YOUR OBJECTIVE:
Repeat the listing that follows exactly. Pictures are not part of the copy.

THE DATA:

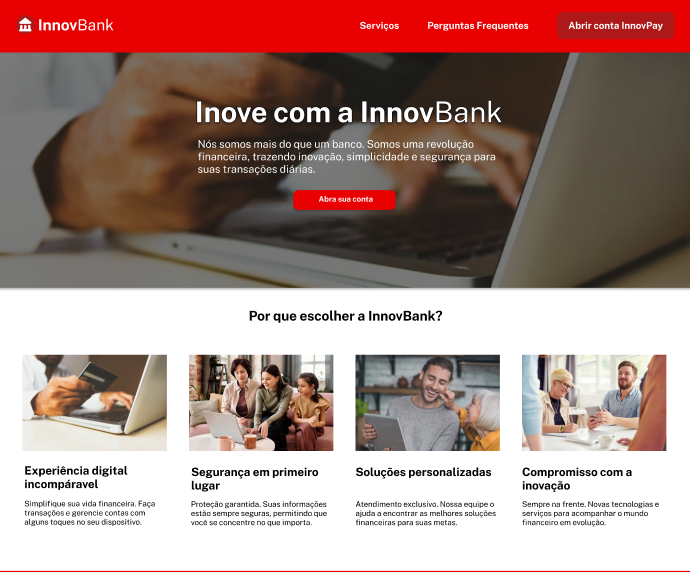
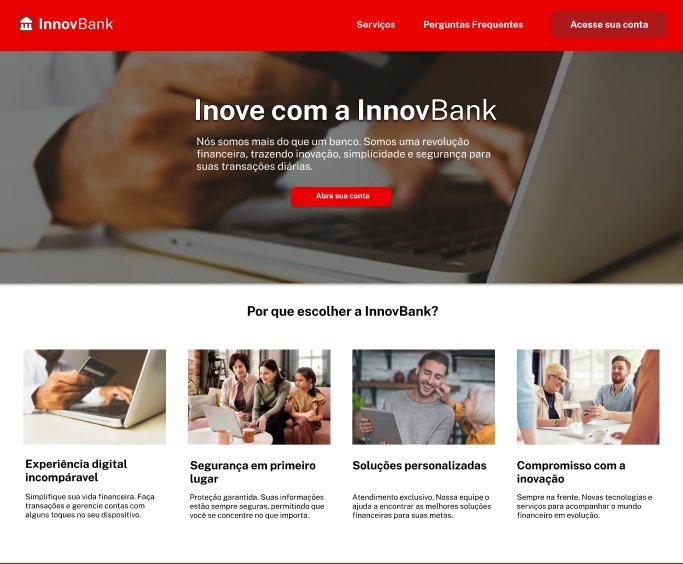
update README.md

diff --git a/README.md b/README.md
@@ -15,10 +15,11 @@ Esse projeto foi desenvolvido com as seguintes tecnologias:
 
 - HTML
 - CSS
+- Bootstrap
 
 
 ## 💻 Sobre o Projeto
 
-O projeto consiste em uma aplicação web para o banco chamado InnovBank. Por meio dela, pode-se obter informações sobre a InnovBank bem como contratar seus serviços.
+O projeto consiste em uma aplicação web para o banco chamado InnovBank. Por meio dela, pode-se obter informações sobre a InnovBank bem como fazer cadastro e/ou login no banco.
 
 - <a href="https://www.figma.com/file/oCVLCjUfilHXaCm0uYDRRY/InnovBank?type=design&node-id=0%3A1&mode=design&t=yFthjIAdjlOx2gDC-1">Link do Figma</a>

RESULT OF THIS TASK:
update README.md

diff --git a/README.md b/README.md
@@ -15,10 +15,11 @@ Esse projeto foi desenvolvido com as seguintes tecnologias:
 
 - HTML
 - CSS
+- Bootstrap
 
 
 ## 💻 Sobre o Projeto
 
-O projeto consiste em uma aplicação web para o banco chamado InnovBank. Por meio dela, pode-se obter informações sobre a InnovBank bem como contratar seus serviços.
+O projeto consiste em uma aplicação web para o banco chamado InnovBank. Por meio dela, pode-se obter informações sobre a InnovBank bem como fazer cadastro e/ou login no banco.
 
 - <a href="https://www.figma.com/file/oCVLCjUfilHXaCm0uYDRRY/InnovBank?type=design&node-id=0%3A1&mode=design&t=yFthjIAdjlOx2gDC-1">Link do Figma</a>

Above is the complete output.